Despite everything we do, we have lost so many battles with Covid-19
There has been so much clinician distress with the Covid-19 pandemic. So many physicians, nurses, and health care professionals have suffered physical, emotional, and moral difficulty taking care of severely sick patients. Some have even committed suicide.
As an ICU physician, I feel this firsthand and believe the reason for the anguish is that we, as critical care doctors and nurses and health professionals, are used to making a difference in the lives of our critically ill patients. Yes, we do lose some patients despite all that we do. But, for the most part, the majority of the patients we see and care for in the ICU get better and survive their critical illness.
Covid-19 has upended all of that.
Before Covid, I would not think twice about placing someone on a ventilator. It is a life-saving measure. With Covid, however, many patients who go on ventilators never come off. This is very distressing.

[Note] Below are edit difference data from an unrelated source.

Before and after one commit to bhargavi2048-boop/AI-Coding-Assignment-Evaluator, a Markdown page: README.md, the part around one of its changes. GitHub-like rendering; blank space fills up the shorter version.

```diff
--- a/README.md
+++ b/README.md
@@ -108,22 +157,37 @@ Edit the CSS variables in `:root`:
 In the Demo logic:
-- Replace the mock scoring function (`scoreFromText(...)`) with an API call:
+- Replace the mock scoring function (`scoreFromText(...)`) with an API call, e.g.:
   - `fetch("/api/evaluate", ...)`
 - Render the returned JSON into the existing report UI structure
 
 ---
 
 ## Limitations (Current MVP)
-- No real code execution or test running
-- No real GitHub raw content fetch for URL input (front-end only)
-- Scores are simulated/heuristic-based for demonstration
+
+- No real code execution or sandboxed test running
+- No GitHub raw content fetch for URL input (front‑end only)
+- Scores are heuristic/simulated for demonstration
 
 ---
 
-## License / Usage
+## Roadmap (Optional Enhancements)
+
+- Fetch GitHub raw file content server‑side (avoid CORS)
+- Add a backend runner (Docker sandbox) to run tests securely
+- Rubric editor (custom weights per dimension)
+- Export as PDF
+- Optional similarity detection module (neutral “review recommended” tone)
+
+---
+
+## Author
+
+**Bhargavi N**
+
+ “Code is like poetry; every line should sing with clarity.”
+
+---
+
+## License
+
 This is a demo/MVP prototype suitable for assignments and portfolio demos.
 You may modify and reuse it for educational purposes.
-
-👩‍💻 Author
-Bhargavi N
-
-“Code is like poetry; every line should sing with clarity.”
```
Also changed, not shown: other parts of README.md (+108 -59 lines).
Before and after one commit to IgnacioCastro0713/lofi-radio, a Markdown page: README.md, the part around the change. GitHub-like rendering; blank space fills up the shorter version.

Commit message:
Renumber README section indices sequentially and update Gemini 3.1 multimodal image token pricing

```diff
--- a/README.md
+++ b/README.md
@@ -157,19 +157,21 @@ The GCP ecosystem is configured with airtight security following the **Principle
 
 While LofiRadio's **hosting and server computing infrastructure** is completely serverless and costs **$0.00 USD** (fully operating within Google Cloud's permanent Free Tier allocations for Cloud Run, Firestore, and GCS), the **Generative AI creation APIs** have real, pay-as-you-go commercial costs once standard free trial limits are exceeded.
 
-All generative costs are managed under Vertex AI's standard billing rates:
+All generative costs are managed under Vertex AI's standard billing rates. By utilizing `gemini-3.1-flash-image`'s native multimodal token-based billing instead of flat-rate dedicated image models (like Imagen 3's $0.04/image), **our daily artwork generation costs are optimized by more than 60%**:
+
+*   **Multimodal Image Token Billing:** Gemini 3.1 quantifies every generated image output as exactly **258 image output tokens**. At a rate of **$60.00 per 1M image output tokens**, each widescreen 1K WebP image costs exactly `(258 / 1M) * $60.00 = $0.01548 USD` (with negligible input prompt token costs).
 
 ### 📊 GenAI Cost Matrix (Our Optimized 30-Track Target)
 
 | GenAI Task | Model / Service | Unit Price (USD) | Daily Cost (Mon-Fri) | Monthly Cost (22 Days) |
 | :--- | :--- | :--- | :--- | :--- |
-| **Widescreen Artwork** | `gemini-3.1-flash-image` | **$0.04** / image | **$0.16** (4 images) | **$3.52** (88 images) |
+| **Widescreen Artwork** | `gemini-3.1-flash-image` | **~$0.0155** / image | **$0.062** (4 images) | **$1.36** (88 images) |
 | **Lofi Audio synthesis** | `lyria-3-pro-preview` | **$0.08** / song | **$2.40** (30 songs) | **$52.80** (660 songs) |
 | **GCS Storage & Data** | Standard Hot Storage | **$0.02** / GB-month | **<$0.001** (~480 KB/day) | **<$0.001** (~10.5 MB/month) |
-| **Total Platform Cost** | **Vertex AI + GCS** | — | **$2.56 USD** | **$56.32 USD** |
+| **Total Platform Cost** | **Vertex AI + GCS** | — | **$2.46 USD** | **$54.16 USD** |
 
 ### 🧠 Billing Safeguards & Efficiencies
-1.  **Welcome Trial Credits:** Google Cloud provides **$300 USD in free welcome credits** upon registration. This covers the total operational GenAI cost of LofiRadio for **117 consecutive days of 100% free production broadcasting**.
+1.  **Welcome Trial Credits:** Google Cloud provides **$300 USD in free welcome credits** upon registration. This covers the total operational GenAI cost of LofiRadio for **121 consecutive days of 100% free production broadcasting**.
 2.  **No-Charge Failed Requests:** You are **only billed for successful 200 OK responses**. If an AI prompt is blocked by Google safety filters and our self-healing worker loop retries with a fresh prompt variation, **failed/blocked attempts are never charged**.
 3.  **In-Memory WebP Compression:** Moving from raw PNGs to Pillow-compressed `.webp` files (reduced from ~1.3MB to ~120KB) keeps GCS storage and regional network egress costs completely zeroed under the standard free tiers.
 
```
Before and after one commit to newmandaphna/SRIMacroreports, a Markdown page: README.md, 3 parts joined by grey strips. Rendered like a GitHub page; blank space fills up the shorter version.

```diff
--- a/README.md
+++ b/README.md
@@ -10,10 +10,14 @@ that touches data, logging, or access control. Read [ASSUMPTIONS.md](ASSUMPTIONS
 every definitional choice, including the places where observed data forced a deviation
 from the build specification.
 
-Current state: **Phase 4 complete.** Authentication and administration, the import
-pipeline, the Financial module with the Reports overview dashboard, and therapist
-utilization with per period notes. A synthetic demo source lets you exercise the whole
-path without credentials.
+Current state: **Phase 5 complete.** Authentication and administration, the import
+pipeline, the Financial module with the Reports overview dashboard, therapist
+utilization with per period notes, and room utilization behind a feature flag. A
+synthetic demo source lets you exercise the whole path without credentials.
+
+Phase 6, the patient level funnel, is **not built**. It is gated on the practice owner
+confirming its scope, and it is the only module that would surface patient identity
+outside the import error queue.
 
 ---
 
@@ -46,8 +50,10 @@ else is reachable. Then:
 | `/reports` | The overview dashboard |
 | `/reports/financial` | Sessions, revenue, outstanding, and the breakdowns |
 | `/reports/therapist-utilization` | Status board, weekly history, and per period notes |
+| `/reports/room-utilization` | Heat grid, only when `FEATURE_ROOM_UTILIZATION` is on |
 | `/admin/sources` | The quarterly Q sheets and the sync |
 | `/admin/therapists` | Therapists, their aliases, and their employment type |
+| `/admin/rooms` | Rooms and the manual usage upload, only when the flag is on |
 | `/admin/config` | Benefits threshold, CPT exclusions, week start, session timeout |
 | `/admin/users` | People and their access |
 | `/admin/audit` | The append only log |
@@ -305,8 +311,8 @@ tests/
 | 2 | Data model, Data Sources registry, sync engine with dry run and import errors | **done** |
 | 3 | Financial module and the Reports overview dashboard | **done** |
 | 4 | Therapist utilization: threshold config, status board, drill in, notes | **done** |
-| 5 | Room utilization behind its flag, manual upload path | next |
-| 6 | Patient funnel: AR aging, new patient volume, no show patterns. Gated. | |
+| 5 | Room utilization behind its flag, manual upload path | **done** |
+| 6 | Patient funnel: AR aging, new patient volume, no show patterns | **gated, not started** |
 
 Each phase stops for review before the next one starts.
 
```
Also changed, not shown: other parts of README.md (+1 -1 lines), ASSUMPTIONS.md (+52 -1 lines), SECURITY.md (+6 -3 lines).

It is just so hard to try and try and try — spending many waking and sleeping hours — to help these patients pull through, only to have them die on you. Many times, the deaths are expected. Sometimes they are not, and those deaths are the most difficult to bear.
We are used to seeing death in the ICU. It is inevitable that some patients, despite all that we do, are going to die. With Covid, however, it is different. So many have died, and what makes it so hard is that these people are dying alone. Their families are only left to watch them die, if they so choose, on FaceTime or Skype. I’ve lost a daughter to critical illness. I cannot imagine the horror of not being able to be there at her side.
I was speaking to a fellow ICU doctor, and he told me that it seems all he is doing in the ICU is ensuring a “good death” for his patients, and this has deeply bothered him. He is not used to this amount of death. None of us are. It is very, very hard.
Is there any such thing as a “good death”?
It seems oxymoronic that the words “good” and “death” can be juxtaposed. As doctors, our whole existence is to prevent our patients from…